Digital is here, I utilize it; but it is, I believe, a shorter attention span model.
And I know it is a controlled model. It requires power. It can be designed to stop working after so many views, or to delete, or to only work on certain platforms.
So in many ways Digital is a very transitory model, and as someone who is very cognizant of Film being a medium where thousands upon thousands of films were destroyed by shortsighted producers, or the fleeting manias of political tyrannies, I’m really concerned about the… centralization of knowledge or art. Digital is great as a storage medium, but that greatness becomes a liability when the argument becomes centralized or one point access to content.
I don’t trust producers, studios of any medium. Because they will burn their history if they think it no longer makes them money. They’ve done it.

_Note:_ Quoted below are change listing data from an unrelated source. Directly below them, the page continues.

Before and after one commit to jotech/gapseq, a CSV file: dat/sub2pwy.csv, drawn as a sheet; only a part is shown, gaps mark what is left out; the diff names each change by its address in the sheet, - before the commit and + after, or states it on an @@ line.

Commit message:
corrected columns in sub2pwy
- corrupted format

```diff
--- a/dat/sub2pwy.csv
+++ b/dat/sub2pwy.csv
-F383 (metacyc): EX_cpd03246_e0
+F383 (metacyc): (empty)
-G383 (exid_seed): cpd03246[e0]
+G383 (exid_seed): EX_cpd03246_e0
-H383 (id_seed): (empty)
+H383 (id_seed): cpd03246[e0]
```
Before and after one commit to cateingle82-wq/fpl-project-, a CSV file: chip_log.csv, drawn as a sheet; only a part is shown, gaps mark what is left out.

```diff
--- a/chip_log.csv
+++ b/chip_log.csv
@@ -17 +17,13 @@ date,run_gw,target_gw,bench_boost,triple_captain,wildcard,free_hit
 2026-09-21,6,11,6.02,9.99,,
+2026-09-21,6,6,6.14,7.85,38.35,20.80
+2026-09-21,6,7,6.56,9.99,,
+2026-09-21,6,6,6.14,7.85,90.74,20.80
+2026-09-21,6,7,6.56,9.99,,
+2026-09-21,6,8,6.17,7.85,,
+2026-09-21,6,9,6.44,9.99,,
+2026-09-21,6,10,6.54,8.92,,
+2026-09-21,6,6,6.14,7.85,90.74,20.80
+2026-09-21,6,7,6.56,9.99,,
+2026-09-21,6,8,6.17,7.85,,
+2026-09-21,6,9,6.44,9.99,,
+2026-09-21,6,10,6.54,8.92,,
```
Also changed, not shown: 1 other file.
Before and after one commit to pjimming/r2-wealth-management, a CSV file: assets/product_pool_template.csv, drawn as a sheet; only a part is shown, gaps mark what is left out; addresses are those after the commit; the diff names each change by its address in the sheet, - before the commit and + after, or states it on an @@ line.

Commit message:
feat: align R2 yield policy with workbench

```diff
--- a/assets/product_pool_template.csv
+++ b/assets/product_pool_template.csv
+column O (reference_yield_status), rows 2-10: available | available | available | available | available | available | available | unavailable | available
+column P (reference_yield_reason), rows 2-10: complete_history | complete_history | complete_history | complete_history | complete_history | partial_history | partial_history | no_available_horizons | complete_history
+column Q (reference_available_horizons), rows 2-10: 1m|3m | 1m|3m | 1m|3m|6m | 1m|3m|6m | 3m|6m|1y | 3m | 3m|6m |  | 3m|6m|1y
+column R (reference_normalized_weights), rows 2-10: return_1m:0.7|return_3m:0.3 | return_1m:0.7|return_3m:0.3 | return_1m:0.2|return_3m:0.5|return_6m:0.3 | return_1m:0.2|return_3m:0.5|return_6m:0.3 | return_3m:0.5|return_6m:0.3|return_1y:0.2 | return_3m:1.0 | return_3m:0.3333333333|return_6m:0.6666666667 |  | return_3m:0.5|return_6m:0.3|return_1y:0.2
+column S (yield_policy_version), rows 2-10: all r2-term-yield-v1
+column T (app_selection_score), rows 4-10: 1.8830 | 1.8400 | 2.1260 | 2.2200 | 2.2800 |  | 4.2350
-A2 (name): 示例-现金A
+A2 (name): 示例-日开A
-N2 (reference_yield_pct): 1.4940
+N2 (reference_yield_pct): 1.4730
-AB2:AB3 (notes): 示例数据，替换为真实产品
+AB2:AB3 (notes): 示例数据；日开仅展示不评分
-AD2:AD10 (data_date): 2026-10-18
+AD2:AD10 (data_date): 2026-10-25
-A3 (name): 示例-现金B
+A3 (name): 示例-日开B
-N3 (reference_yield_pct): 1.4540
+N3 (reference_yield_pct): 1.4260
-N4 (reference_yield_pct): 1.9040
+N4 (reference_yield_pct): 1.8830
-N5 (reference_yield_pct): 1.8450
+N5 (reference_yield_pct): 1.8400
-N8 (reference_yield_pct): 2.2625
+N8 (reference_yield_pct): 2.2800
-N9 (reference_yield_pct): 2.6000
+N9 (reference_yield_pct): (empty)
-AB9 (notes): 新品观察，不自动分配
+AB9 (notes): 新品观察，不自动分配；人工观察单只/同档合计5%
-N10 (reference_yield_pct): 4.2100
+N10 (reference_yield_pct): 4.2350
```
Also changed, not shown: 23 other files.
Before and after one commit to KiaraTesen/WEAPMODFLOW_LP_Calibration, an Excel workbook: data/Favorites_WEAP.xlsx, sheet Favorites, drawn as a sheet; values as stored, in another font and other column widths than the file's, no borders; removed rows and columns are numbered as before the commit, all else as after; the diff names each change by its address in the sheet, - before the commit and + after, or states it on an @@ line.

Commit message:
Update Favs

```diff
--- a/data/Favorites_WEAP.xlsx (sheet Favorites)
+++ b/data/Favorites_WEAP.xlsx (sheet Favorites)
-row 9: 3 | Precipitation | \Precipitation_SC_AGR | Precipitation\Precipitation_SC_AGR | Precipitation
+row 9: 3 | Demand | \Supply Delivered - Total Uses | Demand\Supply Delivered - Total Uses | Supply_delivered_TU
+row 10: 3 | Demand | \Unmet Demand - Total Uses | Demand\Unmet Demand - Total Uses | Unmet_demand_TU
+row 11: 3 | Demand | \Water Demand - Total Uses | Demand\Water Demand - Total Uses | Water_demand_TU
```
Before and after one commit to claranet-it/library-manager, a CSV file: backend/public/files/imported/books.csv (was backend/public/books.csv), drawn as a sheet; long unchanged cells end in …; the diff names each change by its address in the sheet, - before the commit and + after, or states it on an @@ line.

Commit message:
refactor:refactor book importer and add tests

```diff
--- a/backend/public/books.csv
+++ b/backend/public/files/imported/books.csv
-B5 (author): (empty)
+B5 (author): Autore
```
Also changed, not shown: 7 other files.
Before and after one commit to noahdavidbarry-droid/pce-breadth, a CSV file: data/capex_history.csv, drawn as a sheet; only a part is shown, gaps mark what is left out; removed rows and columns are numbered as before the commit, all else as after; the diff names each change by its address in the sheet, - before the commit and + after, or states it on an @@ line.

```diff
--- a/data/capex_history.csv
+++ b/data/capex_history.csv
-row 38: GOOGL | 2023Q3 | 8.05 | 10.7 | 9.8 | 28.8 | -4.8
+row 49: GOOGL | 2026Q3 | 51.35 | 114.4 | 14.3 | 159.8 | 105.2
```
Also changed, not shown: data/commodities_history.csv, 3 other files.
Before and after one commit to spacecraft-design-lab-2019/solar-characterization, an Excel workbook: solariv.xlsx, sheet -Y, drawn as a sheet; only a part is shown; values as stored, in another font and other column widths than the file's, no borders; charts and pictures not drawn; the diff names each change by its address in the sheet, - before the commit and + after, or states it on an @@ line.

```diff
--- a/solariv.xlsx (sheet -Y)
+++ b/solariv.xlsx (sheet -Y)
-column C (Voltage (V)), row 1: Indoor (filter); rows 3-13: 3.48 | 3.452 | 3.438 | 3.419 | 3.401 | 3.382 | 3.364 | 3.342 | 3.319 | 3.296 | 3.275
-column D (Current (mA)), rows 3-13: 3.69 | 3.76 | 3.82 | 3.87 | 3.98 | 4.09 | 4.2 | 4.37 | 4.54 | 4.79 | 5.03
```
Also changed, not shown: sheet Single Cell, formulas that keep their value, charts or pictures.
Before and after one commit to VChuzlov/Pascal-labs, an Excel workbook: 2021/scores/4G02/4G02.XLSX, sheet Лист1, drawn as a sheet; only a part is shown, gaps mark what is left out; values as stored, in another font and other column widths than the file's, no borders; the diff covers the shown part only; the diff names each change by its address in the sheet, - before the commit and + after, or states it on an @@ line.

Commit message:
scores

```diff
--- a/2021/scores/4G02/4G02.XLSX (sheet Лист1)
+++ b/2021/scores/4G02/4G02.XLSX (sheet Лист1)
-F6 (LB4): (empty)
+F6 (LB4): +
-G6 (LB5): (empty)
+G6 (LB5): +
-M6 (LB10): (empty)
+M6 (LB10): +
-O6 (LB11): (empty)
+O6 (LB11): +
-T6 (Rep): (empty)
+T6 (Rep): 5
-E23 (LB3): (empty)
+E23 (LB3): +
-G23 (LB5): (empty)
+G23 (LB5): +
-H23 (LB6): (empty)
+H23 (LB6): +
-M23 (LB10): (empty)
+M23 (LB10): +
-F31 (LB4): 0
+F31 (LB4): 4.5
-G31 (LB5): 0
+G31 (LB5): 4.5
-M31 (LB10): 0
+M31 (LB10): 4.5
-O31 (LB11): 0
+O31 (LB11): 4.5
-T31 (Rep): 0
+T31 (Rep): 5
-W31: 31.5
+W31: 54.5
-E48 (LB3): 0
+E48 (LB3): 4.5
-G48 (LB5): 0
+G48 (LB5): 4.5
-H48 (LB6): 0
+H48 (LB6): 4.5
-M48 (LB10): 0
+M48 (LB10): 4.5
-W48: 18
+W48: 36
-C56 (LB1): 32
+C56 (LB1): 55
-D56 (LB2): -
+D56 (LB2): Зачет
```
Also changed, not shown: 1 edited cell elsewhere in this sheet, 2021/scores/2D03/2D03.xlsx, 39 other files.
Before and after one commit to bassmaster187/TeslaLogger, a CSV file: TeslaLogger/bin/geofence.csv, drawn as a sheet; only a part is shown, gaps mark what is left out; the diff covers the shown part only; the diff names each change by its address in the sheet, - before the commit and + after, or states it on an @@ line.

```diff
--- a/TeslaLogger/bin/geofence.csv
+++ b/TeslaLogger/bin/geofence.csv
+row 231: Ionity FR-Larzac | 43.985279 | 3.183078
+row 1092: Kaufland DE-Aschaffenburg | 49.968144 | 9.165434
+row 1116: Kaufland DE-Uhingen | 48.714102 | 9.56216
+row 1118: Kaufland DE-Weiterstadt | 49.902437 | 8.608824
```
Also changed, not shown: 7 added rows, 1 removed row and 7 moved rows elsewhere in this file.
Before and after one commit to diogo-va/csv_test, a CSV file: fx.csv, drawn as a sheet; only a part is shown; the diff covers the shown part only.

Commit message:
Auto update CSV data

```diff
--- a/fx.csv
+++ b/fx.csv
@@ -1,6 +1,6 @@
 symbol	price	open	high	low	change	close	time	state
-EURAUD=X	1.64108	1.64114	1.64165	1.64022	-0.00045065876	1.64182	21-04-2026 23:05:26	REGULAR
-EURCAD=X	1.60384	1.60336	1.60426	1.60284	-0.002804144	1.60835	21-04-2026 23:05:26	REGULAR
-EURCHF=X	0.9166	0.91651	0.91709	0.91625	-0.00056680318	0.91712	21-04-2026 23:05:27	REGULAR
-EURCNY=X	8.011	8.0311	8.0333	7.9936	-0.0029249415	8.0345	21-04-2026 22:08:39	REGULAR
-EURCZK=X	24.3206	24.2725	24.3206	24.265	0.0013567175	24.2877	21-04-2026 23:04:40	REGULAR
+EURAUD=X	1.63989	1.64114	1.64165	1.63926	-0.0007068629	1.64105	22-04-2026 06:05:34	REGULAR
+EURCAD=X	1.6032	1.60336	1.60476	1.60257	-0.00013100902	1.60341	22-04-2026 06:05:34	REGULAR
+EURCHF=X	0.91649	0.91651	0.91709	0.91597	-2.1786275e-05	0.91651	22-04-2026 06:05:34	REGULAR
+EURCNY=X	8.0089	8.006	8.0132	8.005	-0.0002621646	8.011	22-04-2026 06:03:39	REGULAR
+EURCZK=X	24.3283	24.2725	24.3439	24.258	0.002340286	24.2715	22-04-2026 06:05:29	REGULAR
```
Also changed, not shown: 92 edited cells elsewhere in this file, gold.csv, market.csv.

So with digital, the only way it effectively works with me, is in a diversified platform. But more and more companies are trying to push a centralized model, where you own physically nothing. Where everything must be pulled, your movies, your books, your music, your comics from one central location.
And ultimately what amounts to the culture of a world under the lock and key dominion of a few, could potentially be a dangerous thing.
I think we’re years away from such a dystopian model, but we are on the road to it if not watched and acted upon, by people of conscience… and vision.
So digital is a wonderful storage/backup medium, but I don’t see it as a control model or as a replacement for the concept of private ownership.
I still believe in 35 and 70mm film(see my review on LAWRENCE OF ARABIA in 70mm, HDTV can’t touch it), in old albums, and dusty books, and art books with pages that smell of better worlds. I believe in DVD commentaries, and the art on great laserdisc jacket, or album cover.
And I believe in these pieces of paper we call comic books.
Sitting back with a comic or a book, is about a languid Sunday afternoon, about relaxation or rainy evenings. I get the sense the digital model, curled around your ipod or ipad or Android or laptop, is more an on the go, just give it to me real quick so i can say I’ve seen it, experience. I like the easy languid, no AC required ease, of a comic on a lazy afternoon. And just visiting a good book, and reading the letter pages, looking at the cover or certain panels, enjoying the backmatter, I really don’t see digital lending itself to that tactile, casual browsing. It’s the difference between how you relate to Albums/CDs and how you relate to Itunes.
When my generation was coming up, we knew the album cover, the liner notes, the lyrics, looking over that tactile packaging while listening and to some extent ingraining a great song into you, is a type of attention and devotion that I don’t think you’re going to get in the mix and mingle, new, new, new, just give me the song, itunes experience. You lose this shared conversation and discussion. The cultural conversation that my generation shares, throughout most of the English speaking world, we all grew up with certain constants, certain touchstones, that are lost in a 500 channel, on demand, view it when you like, society, People can be on the same block, and never watch, or be aware of the same show. And I see digital comics being part of that disassociation from that larger conversation.
So embrace digital, but don’t lose sight of the difference between renting and owning, and rights once relinquished being a hard thing to regain. I see digital being for things you want to view, and tangible being for things you want to keep and own and enjoy, and the pricing structure should reflect this, with digital being substantially less than a physical product.
Something to think on.